#7

is this going to make my JUCE Layer Effects obsolete??!


#8

is this going to make my JUCE Layer Effects obsolete??![/quote]

No - in fact the reverse is true. It’ll make it a lot easier and more fun to explore things like layer effects!


#9

I have just discovered the work of Bret Victor, thanks Jules for that ! I’m really curious to see how all that stuff has inspired the new Jucer :mrgreen:


#10

Sounds great, very curious =)


#11

I hope that the repository for JUCE does not grow significantly since Im using git-subtree to add it to my projects.


#12

Strange thing to worry about in these days of cheap storage… but no, this won’t make any significant difference.


#13

It’s not the storage but the bandwidth…doing a “git subtree pull” on JUCE can take a minute.


#14

Never mind the size of the repo…!

Any ETA? :slight_smile:

  • bram

#15

I’m hoping to be able to do a screen-cast to demonstrate it within a few weeks, and then an alpha shortly after that. Depends how it all goes really, there’s some fiendishly complicated stuff involved!


#16

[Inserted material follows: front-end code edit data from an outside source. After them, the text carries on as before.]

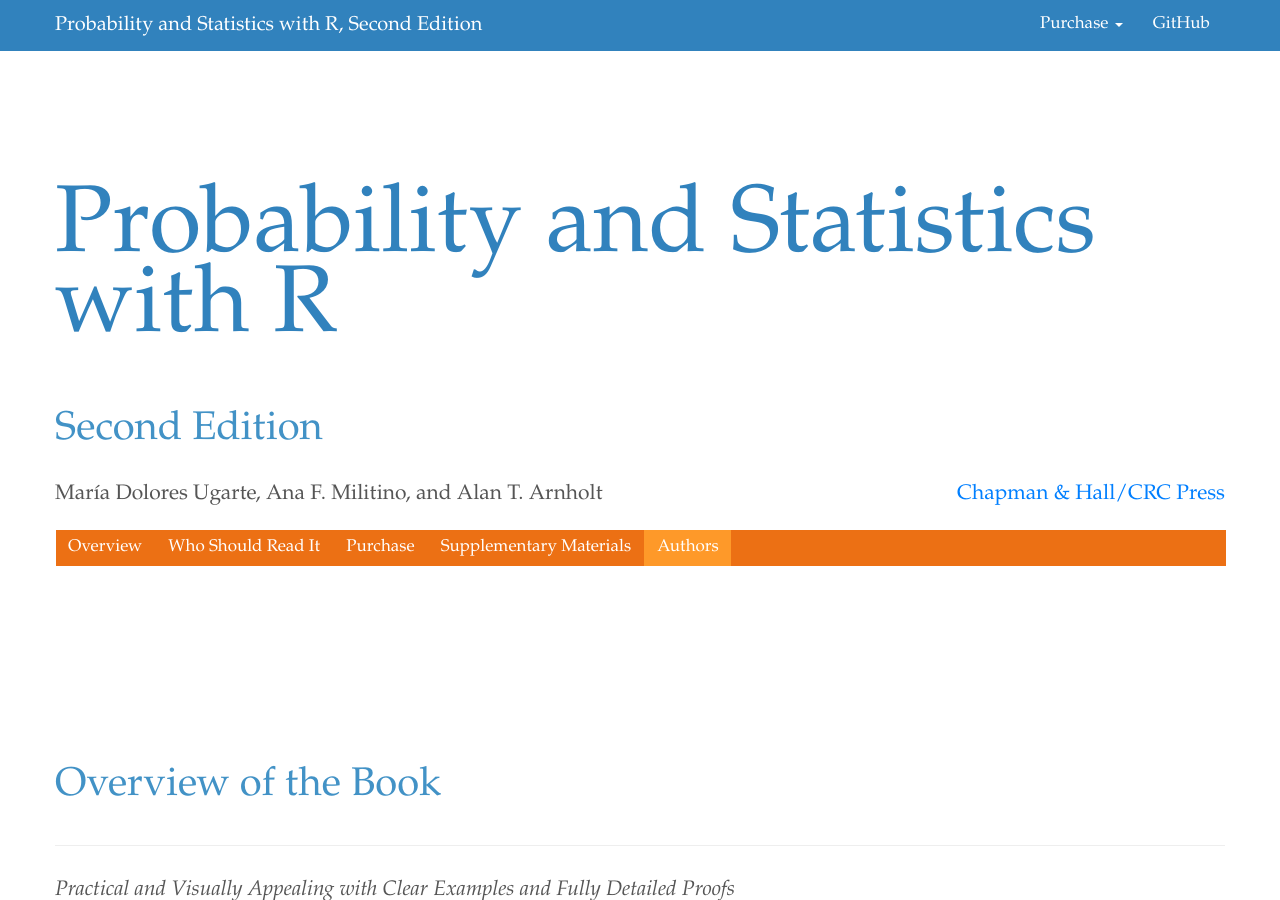
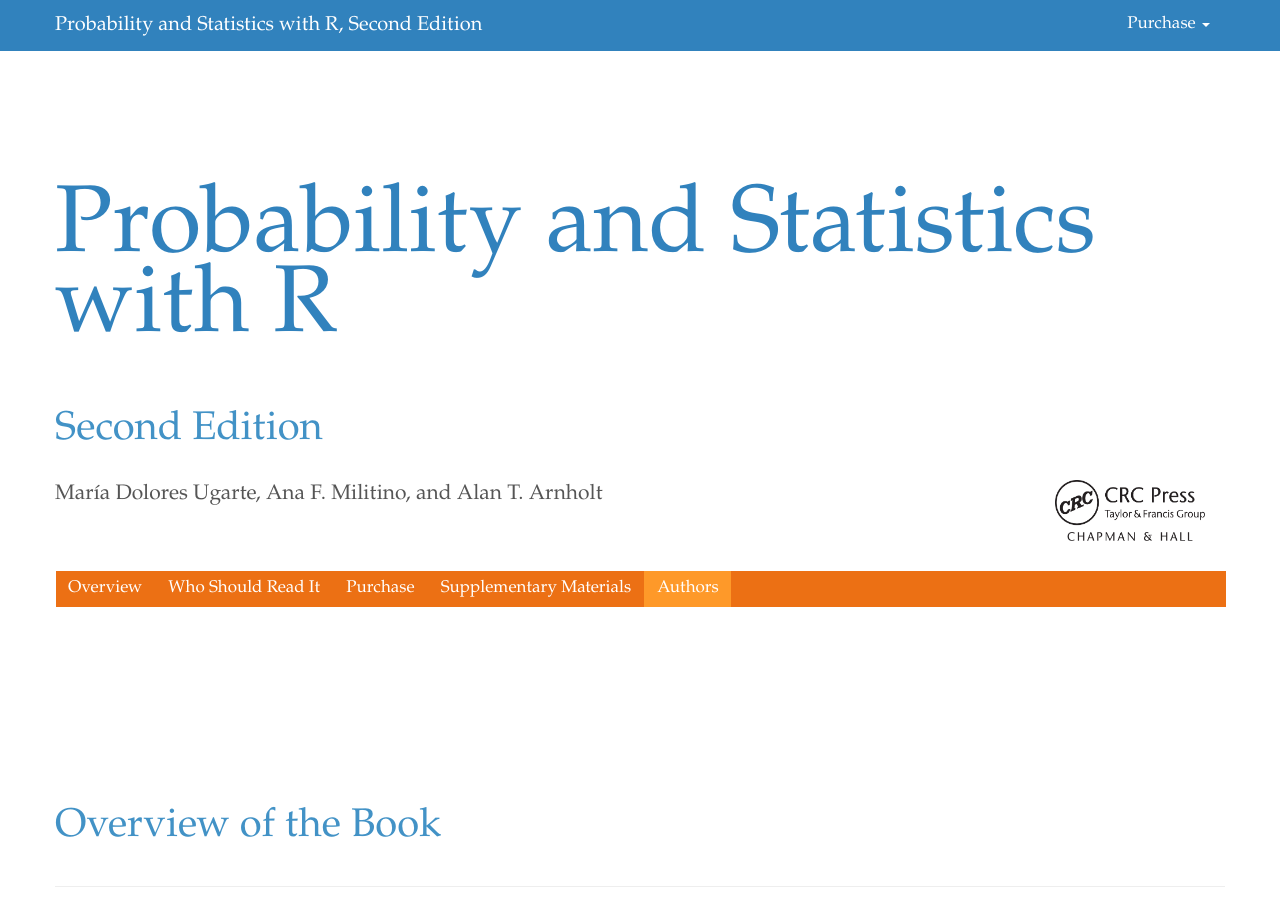
Before and after one commit to alanarnholt/PASWR2E-Book, a Jekyll site: the page built from index.html, in a window 1280 px wide and 900 px high. Built offline with Jekyll 4.4.1, drawn with Linux system fonts in a browser that asks for light colours; nearby versions of some CDN libraries; Markdown is read by kramdown in place of the engine named in the settings.

Commit message:
updated nav bar, footer, and default wrapper markup

```diff
--- a/_includes/footer.html
+++ b/_includes/footer.html
@@ -10,7 +10,7 @@
                 <br />
                 <br />
                 <a href="http://www.crcpress.com">
-                    <img src="img/Chapman_logo.png" alt="Chapman and Hall Logo" width="80" height="30">
+                    <img src="{{ site.baseurl }}/img/Chapman_logo.png" alt="Chapman and Hall Logo" width="80" height="30">
                 </a>
             </p>
             <p>&copy; {{ site.title }} 2015</p>
--- a/_includes/header.html
+++ b/_includes/header.html
@@ -10,7 +10,7 @@
           <li><a href="http://www.crcpress.com/product/isbn/9781466504394">Chapman &amp; Hall/CRC Press</a></li>
           </ul>
         </li>
-        <li><a href="https://github.com/alanarnholt/PASWR2">GitHub</a></li>
+        <!-- <li><a href="https://github.com/alanarnholt/PASWR2">GitHub</a></li> -->
       </ul>
 
      </div>
--- a/_layouts/default.html
+++ b/_layouts/default.html
@@ -6,23 +6,33 @@
 
     <!-- Masthead
     ================================================== -->
-    <br><br>
+    <br />
+    <br />
     <header class="jumbotron subhead" id="overview">
       <div class="row">
         <div class="span12">
           <h1>Probability and Statistics with R</h1>
-          <br>
+          <br />
           <h2>Second Edition</h2>
-          <p class="pull-right lead">
-           <a href="http://www.crcpress.com/">Chapman &amp; Hall/CRC Press</a><br>
+        </div>
+      </div>
+      <div class="row">
+        <div class="span9">
+          <p class="lead">Mar&iacute;a Dolores Ugarte, Ana F. Militino, and Alan T. Arnholt</p>
+        </div>
+        <div class="span2 offset1">
+          <p>
+            <a href="http://www.crcpress.com">
+              <img src="{{ site.baseurl }}/img/Chapman_logo.png" alt="Chapman and Hall Logo" width="150" height="100" />
+            </a>
           </p>
-          <p class="lead">Mar&iacute;a Dolores Ugarte, Ana F. Militino, and Alan T. Arnholt</p>
+          <br />
         </div>
       </div>
 
       <div class="row">
         <div class="span12">
-          <div class="subnav affix-top" data-spy="affix" data-offset-top="440">
+          <div class="subnav">
             <ul class="nav nav-pills">
               <li><a href="#overview">Overview</a></li>
               <li><a href="#who">Who Should Read It</a></li>
```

I hope that in the rush to implement globally conscious artificial intelligence and autonomous UI-creating agents, we don’t lose sight of the usefulness of more mundane work, like:

  • IntroJucer support for 3rd party modules
  • Bug fixes
  • Useful features (native menu bar, native widgets on iOS, various other things)